# How is Logistic Regression related to Logistic Distribution?

We all know that logistic regression is used to calculate probabilities through the logistic function. For a dependent categorical random variable $$y$$ and a set of $$n$$ predictors $$\textbf{X} = [X_1 \quad X_2 \quad \dots \quad X_n]$$ the probability $$p$$ is

$$p = P(y=1|\textbf{X}) = \frac{1}{1 + e^{-(\alpha + \boldsymbol{\beta}\textbf{X})}}$$

The cdf of the logistic distribution is parameterized by its scale $$s$$ and location $$\mu$$

$$F(x) = \frac{1}{1 - e^{-\frac{x - \mu}{s}}}$$

So, for $$\textbf{X} = X_1$$ it is easy to see that

$$s = \frac{1}{\beta}, \quad \mu = -\alpha s$$

and this way we map the two fashions of the sigmoid curve. However, how does this mapping works when $$\textbf{X}$$ has more than one predictor? Say $$\textbf{X} = [X_1 \quad X_2]$$, what I see from a tri-dimensional perspective is depicted in the figure below. So, $$\textbf{s} = [s_1 \quad s_2]$$ and $$\boldsymbol{\mu} = [\mu_1 \quad \mu_2]$$ would become

$$\textbf{s} = \boldsymbol{\beta}^{-1}, \quad \boldsymbol{\mu} = -\alpha\textbf{s}$$

and $$p$$ would derive from the linear combination of the parameters and the predictors in $$\textbf{X}$$. The way the unknown parameters of the logistic regression function relate to the cdf of the logistic distribution is what I am trying to understand here. I would be glad if someone could provide with insights on this matter.

One way of defining logistic regression is just introducing it as $$\DeclareMathOperator{\P}{\mathbb{P}} \P(Y=1 \mid X=x) = \frac{1}{1+e^{-\eta(x)}}$$ where $$\eta(x)=\beta^T x$$ is a linear predictor. This is just stating the model without saying where it comes from.

Alternatively we can try to develop the model from some underlying priciple. Say there is maybe, a certain underlying, latent (not directly measurable) stress or antistress, we denote it by $$\theta$$, which determines the probability of a certain outcome. Maybe death (as in dose-response studies) or default, as in credit risk modeling. $$\theta$$ have some distribution that depends on $$x$$, say given by a cdf (cumulative distribution function) $$F(\theta;x)$$. Say the outcome of interest ($$Y=1$$) occurs when $$\theta \le C$$ for some threshold $$C$$. Then $$\P(Y=1 \mid X=x)=\P(\theta \le C\mid X=x) =F(C;x)$$ and now the logistic distribution wiki have cdf $$\frac1{1+e^{-\frac{x-\mu}{\sigma}}}$$ and so if we assume the latent variable $$\theta$$ has a logistic distribution we finally arrive at, assuming the linear predictor $$\eta(x)$$ represent the mean $$\mu$$ via $$\mu=\beta^T x$$: $$\P(Y=1\mid x)= \frac1{1+e^{-\frac{C-\beta^x}{\sigma}}}$$ so in the case of a simple regression we get the intercept $$C/\sigma$$ and slope $$\beta_1/\sigma$$.

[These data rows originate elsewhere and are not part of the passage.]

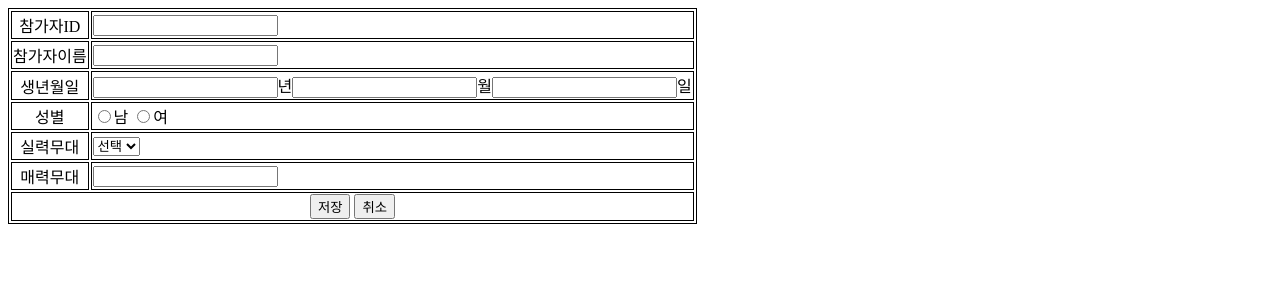
Repository: khs220507/WebClass
Page: prj0828/src/main/webapp/Audition/register.html
These files come from the project's save history. The page is drawn as it stood at one moment and after the next save; the edit follows.
The browser window is 1280 px wide. The pictures show the whole page.

Above is the page before, as saved 2023-08-28 08:08:29.

After the next save:
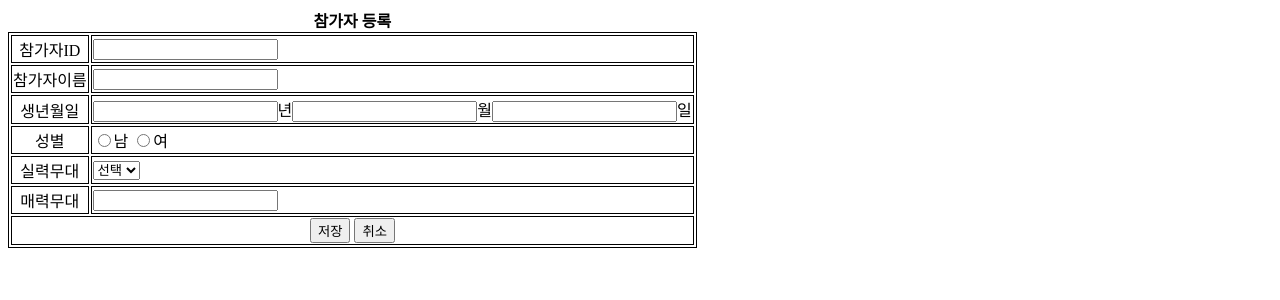
Saved 26 s later.
--- a/prj0828/src/main/webapp/Audition/register.html
+++ b/prj0828/src/main/webapp/Audition/register.html
@@ -7,6 +7,7 @@
 </head>
 <body>
 	<table>
+		<caption><strong>참가자 등록</strong></caption>
 		<tr>
 			<td>참가자ID</td>
 			<td><input type="text"></td>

If the latent variable has some other distribution we get an alternative to the logit model. A normal distribution for the latent variable results in probit, for instance. A post related to this is Logistic Regression - Error Term and its Distribution.

One way to think of it is to consider the latent variable interpretation of logistic regression. In this interpretation, we consider a linear model for $$Y^*$$, a latent (i.e., unobserved) variable that represents the "propensity" for $$Y=1$$.

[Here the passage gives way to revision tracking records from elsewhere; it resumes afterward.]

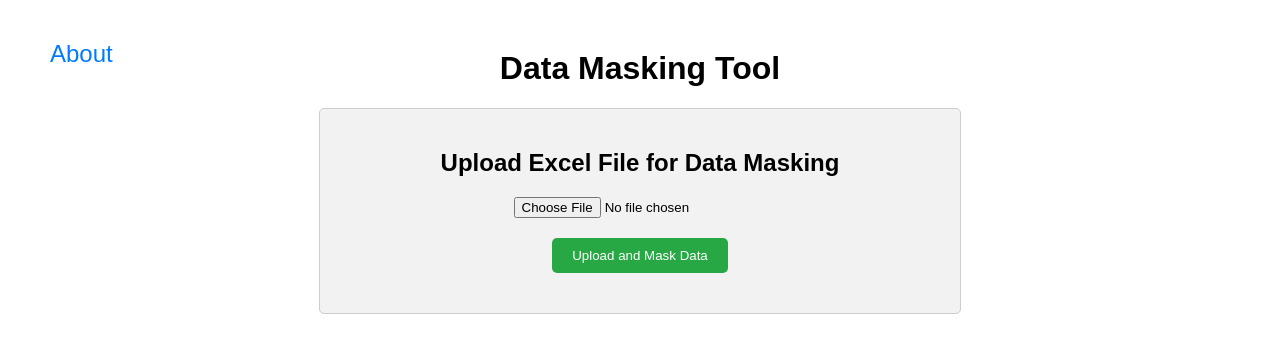
Repository: prithika12/DataMasking_Tool
Page: index.html
These files come from the project's save history. The page is drawn as it stood at one moment and after the next save; the edit follows.
The browser window is 1280 px wide. The pictures show the whole page.

Above is the page before, as saved 2024-07-09 11:45:31.

### index.html
<!DOCTYPE html>
<html>
<head>
    <h1>Data Masking Tool</h1>
    <style>
        body {
            font-family: Arial, sans-serif;
            margin: 50px;
        }
        .container {
            max-width: 600px;
            margin: 0 auto;
            padding: 20px;
            background-color: #f2f2f2;
            border: 1px solid #ccc;
            border-radius: 5px;
        }
        h1, h2 {
            text-align: center;
        }

        input[type="file"] {
            display: block;
            margin: 20px auto;
        }
        button {
            display: block;
            margin: 20px auto;
            padding: 10px 20px;
            background-color: #28a745;
            color: white;
            border: none;
            border-radius: 5px;
            cursor: pointer;
        }
        button:hover {
            background-color: #218838;
        }
        .about-link {
            position: absolute;
            top: 20px;
            left: 20px;
            padding: 20px 30px;
        }
        .about-link a {
            color: #007bff;
            font-size:x-large;
            text-decoration: none;
        }
        .about-link a:hover {
            text-decoration: underline;
        }
    </style>
</head>
<body>
    <div class="container">
        <h2>Upload Excel File for Data Masking</h2>
        <form action="/uploader" method="post" enctype="multipart/form-data">
            <input type="file" name="file" accept=".xlsx">
            <button type="submit">Upload and Mask Data</button>
        </form>
    </div>
    <div class="about-link">
        <a href="https://github.com/prithika12/DataMasking_Tool/blob/main/README.md" target="_blank">About</a>
    </div>
</body>
</html>

After the next save:
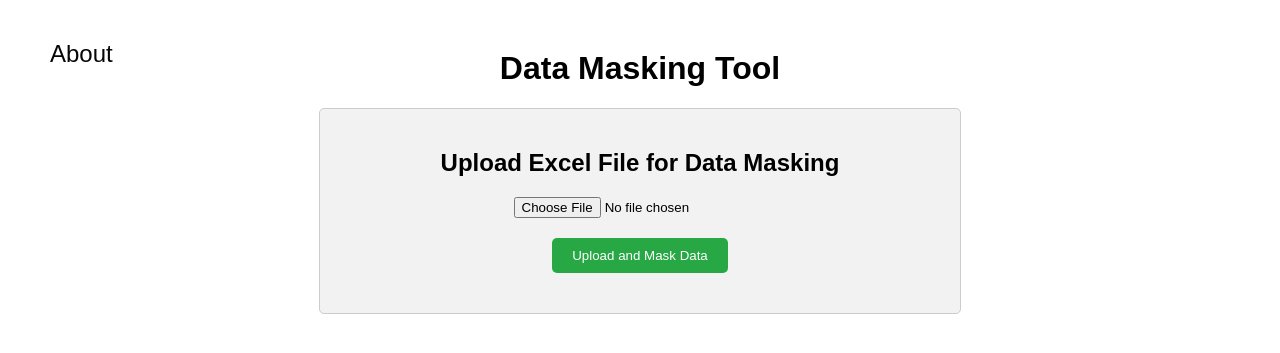
Saved 20 s later.
--- a/index.html
+++ b/index.html
@@ -43,7 +43,7 @@
             padding: 20px 30px;
         }
         .about-link a {
-            color: #007bff;
+            color: #070708;
             font-size:x-large;
             text-decoration: none;
         }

So, we have $$Y^*=X\beta + \epsilon$$. We get the observed values of $$Y$$ as $$Y=I(Y^*>0)$$, where $$I(.)$$ is the indicator function.

When $$\epsilon$$ is distributed as the logistic distribution with mean 0 and variance $$\frac{\pi^2}{3}$$, a logistic regression model correctly describes $$Y$$. That is, $$P(Y=1)=\frac{1}{1+e^{-X \beta}}$$ is the correct model for $$Y$$. When $$\epsilon$$ is distributed as the normal distribution with mean 0 and variance 1, a probit regression model correctly describes $$Y$$. The polychoric correlation between two variables $$Y_1$$ and $$Y_2$$ is the implied correlation of $$Y^*_1$$ and $$Y^*_2$$ assuming a probit model.

A benefit of the latent variable interpretation is that the model coefficients can be interpreted as the linear change in $$Y^*$$ corresponding to a 1-unit change in a predictor holding others constant, in contrast to the log odds ratio interpretation often used for logistic regression (and it seems almost impossible to interpret a probit regression coefficient). The modeled implied mean and standard deviation of $$Y^*$$ can be computed to see how much in standardized units of $$Y^*$$ a 1-unit change in a predictor is associated with, just as you would with a continuous outcome of arbitrary scale. In addition, this interpretation works regardless of whether logistic, probit, or some other type of regression model or error distribution is used.